Do you have a trial pending in the Pickaway Court of Common Pleas in the central Ohio area? You must stay ahead of the game and know what comes next. If you are expected in the Court of Common Pleas, it is vital that you contact a seasoned criminal defense attorney.
Joslyn Law Firm is a group of established defense attorneys who are dedicated to preserving your rights. Our attorneys have over two decades of collective experience in handling Ohio criminal cases. We want to be your guide in this process. Joslyn Law Firm will dedicate themselves to achieving the best possible results for your case. Attorney Brian Joslyn, our firm founder, has been ranked as one of the 10 best criminal defense lawyers in Ohio by the National Academy of Criminal Defense Attorneys. Find an attorney who is on your side. Call Joslyn Law Firm and speak to an attorney who keeps you in mind.
Joslyn Law Firm accepts clients throughout the greater Southern District Court of Ohio and surrounding counties including Circleville in Pickaway County, Washington Court House in Fayette County, Newark in Licking County, Lancaster in Fairfield County, and Columbus in Franklin County.
Call [phone] or submit an online contact form today.
Overview for the Court of Common Pleas in Pickaway County
Types of Cases Heard in Court of Common Pleas in Pickaway County
Since the Court of Common Pleas is composed of several divisions, they handle a large number of cases. The general jurisdiction hears criminal cases and civil cases. The following are some types of felony cases the criminal division handles:
- Felony DUI/OVI
- Aggravated Vehicular Assault
- Aggravated Vehicular Homicide
- Involuntary Manslaughter by Vehicle
- Felony Drug Crimes
- Felony Sex Crimes
- Domestic Violence
- Civil Matters exceeding $15,000

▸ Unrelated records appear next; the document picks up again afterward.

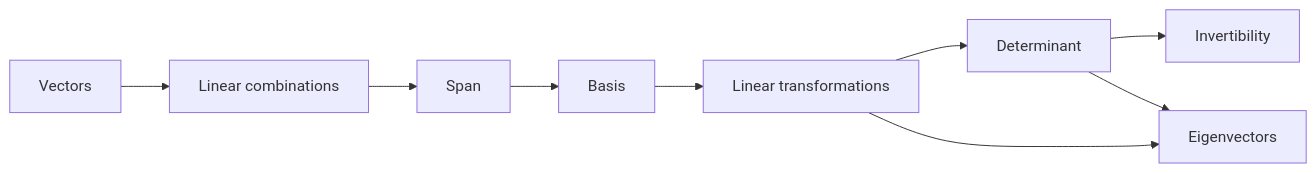
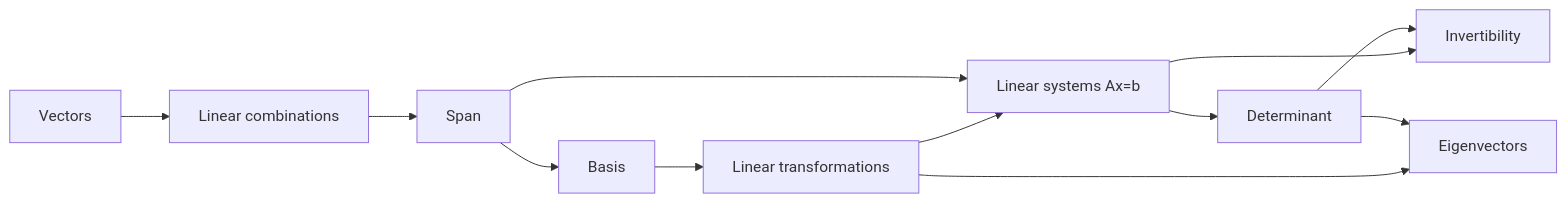
Before and after one commit to chess6/technical-learning: the diagram in docs/INTERACTIVE_TEXTBOOK_VISION.md, drawn with Mermaid. The commit also changed other lines of this file and 16 other files, not shown here.

First line of the commit message:
Add linear systems lesson unifying row and column pictures of Ax=b.

````diff
--- a/docs/INTERACTIVE_TEXTBOOK_VISION.md
+++ b/docs/INTERACTIVE_TEXTBOOK_VISION.md
@@ -716,11 +716,14 @@
 ```mermaid
 flowchart LR
   vectors[Vectors] --> combos[Linear combinations]
   combos --> span[Span]
   span --> basis[Basis]
   basis --> transforms[Linear transformations]
-  transforms --> det[Determinant]
-  det --> invert[Invertibility]
+  transforms --> systems[Linear systems Ax=b]
+  span --> systems
+  systems --> det[Determinant]
+  systems --> invert[Invertibility]
+  det --> invert
   transforms --> eigen[Eigenvectors]
   det --> eigen
 ```
````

Domestic relations handle all proceedings involving divorce. A few types of cases the domestic relations division hears include:
- Legal separation
- Spousal Support
- Parental Rights
- Custody Rights
The juvenile division has jurisdiction involving minor delinquency. Some types of cases involving unruly, dependent, or neglected children include:
- Child abuse
- Non-payment of child support
- Criminal mischief
- Underage drinking
- Sexual assault
Lastly, the Court of Common Pleas also has a probates division. Probates law is the legal process of administering the estate of a deceased person, any claims against the estate, and distributing the deceased person's property. The following are a few types of cases in the probates division:
- Adoption proceedings
- Probate of wills
- Administration of estates
Process for the Court of Common Pleas in Pickaway County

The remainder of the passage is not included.